● Task data

□ □ □ □

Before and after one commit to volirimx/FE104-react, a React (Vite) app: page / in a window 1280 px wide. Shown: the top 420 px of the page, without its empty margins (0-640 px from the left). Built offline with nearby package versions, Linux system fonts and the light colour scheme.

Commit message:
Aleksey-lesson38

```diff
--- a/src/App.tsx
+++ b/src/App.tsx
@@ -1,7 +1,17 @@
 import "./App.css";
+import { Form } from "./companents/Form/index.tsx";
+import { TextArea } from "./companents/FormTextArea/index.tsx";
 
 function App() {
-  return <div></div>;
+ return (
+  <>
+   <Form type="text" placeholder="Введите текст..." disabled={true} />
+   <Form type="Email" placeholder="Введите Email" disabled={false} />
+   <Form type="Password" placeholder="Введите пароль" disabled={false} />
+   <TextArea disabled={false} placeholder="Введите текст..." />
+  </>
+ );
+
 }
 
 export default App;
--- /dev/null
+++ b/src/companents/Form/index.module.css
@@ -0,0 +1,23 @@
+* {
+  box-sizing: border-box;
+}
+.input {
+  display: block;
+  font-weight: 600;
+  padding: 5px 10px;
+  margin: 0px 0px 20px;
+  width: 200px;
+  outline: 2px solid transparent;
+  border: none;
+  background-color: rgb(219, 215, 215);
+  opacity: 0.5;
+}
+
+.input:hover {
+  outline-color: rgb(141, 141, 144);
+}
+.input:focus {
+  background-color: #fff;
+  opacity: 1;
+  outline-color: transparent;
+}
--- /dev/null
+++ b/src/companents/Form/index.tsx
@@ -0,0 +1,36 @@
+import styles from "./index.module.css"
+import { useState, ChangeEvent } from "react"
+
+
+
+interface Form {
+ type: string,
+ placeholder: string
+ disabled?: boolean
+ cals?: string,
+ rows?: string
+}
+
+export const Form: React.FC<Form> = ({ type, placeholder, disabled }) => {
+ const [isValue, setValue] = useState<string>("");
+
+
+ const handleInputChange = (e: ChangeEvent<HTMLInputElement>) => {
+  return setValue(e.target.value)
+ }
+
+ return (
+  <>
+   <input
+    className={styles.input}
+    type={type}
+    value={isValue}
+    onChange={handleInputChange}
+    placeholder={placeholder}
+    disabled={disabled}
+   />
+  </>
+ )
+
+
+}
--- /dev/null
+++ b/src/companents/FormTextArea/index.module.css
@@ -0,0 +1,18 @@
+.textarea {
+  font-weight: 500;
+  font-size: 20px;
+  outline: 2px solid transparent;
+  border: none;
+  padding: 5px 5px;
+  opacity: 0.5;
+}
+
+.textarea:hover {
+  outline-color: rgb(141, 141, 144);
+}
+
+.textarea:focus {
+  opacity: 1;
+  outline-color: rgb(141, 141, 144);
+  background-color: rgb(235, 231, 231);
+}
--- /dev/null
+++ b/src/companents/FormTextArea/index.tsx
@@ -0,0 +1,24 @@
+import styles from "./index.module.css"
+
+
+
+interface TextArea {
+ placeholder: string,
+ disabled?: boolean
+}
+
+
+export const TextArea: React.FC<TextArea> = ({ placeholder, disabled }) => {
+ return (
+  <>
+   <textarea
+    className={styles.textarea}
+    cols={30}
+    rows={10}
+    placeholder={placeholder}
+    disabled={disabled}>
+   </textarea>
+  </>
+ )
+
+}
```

□ □ □ □

● Problem to solve
Please copy each line of the entries in which the word "color" shows up.

● Result below
+  background-color: rgb(219, 215, 215);
+  outline-color: rgb(141, 141, 144);
+  background-color: #fff;
+  outline-color: transparent;
+  outline-color: rgb(141, 141, 144);
+  outline-color: rgb(141, 141, 144);
+  background-color: rgb(235, 231, 231);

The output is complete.